Category: Working Notes Issue 1

Welcome to the Inaugural Edition of Working Notes, Issue 1, June 2010

Welcome to the inaugural edition of Working Notes, the online bulletin for Sociology At Work. This introduction outlines a brief background about the editors and it provides an overview of the papers in this first edition.

Accounting for Sociology in a World of Auditors, UK

Michael Hughes is the Director of Studies and Knowledge for the Audit Commission, UK, reviewing reports on local government services.

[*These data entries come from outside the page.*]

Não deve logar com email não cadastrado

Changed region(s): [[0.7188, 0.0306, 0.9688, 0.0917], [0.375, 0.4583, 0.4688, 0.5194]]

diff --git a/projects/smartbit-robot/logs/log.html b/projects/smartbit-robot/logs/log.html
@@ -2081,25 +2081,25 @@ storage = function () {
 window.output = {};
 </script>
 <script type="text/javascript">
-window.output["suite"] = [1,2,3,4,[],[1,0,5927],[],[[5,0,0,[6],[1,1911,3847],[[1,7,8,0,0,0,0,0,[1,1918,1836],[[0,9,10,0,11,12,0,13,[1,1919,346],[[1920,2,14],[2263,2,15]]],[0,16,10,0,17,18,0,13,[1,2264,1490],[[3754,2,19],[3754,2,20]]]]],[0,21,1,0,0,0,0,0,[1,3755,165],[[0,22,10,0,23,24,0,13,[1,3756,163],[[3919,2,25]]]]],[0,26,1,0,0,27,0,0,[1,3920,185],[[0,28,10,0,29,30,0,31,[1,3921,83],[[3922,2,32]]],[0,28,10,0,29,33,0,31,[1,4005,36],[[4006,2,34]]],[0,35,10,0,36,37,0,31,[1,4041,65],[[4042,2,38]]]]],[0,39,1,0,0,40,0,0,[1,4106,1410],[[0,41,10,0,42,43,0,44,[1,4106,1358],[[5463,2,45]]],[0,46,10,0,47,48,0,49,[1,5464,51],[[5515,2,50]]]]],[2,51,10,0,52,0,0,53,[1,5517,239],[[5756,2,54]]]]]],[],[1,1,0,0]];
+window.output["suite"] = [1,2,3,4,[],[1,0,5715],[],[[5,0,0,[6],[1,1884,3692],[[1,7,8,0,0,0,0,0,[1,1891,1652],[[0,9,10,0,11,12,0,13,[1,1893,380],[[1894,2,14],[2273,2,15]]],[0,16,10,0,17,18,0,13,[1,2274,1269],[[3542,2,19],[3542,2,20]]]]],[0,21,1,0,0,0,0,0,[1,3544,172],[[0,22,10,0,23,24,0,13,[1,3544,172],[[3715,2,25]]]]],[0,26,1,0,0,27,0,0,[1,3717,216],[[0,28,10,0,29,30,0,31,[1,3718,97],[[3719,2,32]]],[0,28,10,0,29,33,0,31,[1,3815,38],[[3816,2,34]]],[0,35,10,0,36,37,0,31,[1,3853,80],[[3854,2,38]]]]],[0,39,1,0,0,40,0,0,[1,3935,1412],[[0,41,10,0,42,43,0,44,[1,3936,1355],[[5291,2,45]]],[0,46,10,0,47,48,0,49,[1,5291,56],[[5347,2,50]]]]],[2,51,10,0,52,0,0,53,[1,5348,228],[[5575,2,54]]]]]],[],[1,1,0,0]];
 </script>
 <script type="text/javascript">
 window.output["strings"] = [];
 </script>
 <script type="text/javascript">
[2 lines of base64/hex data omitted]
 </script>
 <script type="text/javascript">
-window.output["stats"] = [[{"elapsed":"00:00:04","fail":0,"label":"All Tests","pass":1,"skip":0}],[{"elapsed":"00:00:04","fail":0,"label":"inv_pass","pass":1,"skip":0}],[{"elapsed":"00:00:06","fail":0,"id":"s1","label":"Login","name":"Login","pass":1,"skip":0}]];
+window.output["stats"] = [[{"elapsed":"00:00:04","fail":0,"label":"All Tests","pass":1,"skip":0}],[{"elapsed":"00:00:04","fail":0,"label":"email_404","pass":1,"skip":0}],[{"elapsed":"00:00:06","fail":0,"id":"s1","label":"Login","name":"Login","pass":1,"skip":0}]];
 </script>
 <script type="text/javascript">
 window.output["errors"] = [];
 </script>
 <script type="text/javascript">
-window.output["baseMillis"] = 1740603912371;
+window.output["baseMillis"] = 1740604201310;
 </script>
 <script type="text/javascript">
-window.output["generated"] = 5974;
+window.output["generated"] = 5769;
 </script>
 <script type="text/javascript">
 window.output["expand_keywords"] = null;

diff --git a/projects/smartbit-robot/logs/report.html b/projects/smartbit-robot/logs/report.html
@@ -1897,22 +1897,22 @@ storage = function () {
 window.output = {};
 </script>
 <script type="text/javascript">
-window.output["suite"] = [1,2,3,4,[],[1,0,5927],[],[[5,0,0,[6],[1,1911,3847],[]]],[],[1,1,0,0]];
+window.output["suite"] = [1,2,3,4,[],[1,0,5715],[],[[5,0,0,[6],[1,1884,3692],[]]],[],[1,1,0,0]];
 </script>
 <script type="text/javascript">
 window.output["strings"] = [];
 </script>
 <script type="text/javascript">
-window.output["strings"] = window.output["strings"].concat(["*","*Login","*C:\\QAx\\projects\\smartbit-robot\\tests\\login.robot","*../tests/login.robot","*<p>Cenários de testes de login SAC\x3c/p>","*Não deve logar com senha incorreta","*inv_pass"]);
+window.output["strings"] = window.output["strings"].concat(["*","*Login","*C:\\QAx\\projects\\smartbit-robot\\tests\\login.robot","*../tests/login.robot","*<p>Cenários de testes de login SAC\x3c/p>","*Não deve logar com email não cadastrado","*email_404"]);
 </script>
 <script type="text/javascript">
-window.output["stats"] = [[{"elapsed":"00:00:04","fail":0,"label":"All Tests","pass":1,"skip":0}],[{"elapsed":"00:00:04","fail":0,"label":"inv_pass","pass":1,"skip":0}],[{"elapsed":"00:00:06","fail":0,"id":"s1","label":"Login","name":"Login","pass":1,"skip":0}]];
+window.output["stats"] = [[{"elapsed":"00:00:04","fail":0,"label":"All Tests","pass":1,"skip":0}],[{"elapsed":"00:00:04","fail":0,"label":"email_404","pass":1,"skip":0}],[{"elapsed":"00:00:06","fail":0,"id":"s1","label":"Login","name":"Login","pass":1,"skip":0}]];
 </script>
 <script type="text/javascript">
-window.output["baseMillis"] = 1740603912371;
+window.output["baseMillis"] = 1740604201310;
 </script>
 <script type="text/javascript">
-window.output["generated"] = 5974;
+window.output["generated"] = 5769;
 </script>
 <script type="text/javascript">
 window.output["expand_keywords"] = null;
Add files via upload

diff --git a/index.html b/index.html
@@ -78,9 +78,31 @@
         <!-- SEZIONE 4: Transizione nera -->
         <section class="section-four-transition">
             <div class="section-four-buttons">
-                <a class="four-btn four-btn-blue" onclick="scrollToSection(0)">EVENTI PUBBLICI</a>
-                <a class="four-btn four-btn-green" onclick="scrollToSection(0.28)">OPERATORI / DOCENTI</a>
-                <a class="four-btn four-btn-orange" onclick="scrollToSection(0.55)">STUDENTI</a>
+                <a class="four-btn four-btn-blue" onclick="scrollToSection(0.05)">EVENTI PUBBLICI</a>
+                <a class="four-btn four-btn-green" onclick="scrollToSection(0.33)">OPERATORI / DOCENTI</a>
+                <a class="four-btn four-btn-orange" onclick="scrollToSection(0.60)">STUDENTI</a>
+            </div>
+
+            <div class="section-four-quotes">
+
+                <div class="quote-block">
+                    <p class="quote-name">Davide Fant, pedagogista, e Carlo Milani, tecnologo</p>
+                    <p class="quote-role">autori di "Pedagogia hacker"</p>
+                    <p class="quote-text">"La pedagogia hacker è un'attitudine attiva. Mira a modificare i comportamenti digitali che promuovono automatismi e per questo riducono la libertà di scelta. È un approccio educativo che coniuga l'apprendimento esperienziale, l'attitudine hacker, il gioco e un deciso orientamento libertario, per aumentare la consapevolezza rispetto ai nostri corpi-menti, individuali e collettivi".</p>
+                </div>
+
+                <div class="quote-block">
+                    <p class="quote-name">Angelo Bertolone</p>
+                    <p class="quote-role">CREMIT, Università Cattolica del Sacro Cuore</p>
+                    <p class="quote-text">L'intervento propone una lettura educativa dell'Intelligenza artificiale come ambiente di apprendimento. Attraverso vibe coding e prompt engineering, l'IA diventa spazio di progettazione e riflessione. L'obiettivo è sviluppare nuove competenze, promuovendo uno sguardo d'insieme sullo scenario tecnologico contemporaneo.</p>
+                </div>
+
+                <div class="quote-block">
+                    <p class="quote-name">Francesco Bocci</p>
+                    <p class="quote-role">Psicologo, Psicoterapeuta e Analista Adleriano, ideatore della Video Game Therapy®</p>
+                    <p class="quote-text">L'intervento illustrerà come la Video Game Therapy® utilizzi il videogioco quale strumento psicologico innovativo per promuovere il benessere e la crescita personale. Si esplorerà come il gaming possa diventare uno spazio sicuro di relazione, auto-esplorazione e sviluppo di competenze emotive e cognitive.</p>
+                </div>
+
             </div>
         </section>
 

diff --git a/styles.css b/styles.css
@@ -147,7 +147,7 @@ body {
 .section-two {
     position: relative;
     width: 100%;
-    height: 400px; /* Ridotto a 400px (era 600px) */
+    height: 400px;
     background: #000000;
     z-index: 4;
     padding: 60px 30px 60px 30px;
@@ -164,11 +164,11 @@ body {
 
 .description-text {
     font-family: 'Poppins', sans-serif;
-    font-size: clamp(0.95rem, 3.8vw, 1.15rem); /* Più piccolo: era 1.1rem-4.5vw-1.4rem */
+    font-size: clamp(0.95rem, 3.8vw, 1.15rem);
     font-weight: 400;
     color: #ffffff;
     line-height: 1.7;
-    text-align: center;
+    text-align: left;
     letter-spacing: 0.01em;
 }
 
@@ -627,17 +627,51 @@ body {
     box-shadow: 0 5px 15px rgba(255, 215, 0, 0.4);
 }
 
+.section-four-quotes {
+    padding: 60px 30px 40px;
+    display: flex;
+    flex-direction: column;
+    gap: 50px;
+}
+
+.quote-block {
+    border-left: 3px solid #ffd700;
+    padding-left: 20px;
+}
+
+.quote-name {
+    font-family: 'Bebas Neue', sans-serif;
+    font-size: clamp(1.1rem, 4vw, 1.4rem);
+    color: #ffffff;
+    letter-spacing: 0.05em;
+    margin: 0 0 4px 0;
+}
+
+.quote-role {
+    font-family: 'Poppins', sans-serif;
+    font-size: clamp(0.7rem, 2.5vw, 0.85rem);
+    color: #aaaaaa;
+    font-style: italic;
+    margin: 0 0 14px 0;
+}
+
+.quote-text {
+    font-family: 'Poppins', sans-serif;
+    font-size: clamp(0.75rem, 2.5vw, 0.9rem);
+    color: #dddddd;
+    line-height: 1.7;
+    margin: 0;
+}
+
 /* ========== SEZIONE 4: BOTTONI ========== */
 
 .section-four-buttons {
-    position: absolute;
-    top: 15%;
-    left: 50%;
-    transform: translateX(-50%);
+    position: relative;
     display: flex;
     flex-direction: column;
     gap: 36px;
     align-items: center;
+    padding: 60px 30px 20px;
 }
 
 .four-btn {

He tells us why we should ‘never underestimate the value of a sociology degree in providing a foundation of skills and concepts for understanding…

Knowing That My Work Makes a Real Difference: The Career of One Applied Quantitative Sociologist, UK

Tony Alderton reflects on his career in civil service and his current role as a researcher for Early Years and Childcare with the Kent County Council in the UK.  

An Organisational Perspective: Applying Sociology to the Health Sector in Melbourne, Australia

Christine Walker answers some questions about her work as Chief Executive Officer for Chronic Illness Alliance in Melbourne, Australia, which connects not-for-profit groups with government and academics in order to advocate for better healthcare for people with chronic illnesses.

Consuming Sociology: Working for State Government, Melbourne, Australia

Stephen Leyden works as a Research Officer for Consumer Affairs Victoria in Australia, a government agency more accustomed to focusing on business and legal concerns rather than on sociological issues.

Strengthening Business Through Sociology: The Work of a Council Coordinator in Hong Kong

Adrian Lui works as a Council Coordinator for a global membership organization for the business community in Hong Kong. He tells us how his general sociological skills help him to work with businesses in order to strengthen their services.  

War and Peace in Educational Disadvantage

Lea Campbell works as a researcher for a social welfare organisation in Australia, addressing educational disadvantage among young students. She argues that constructive conflict makes a difference in educational policies.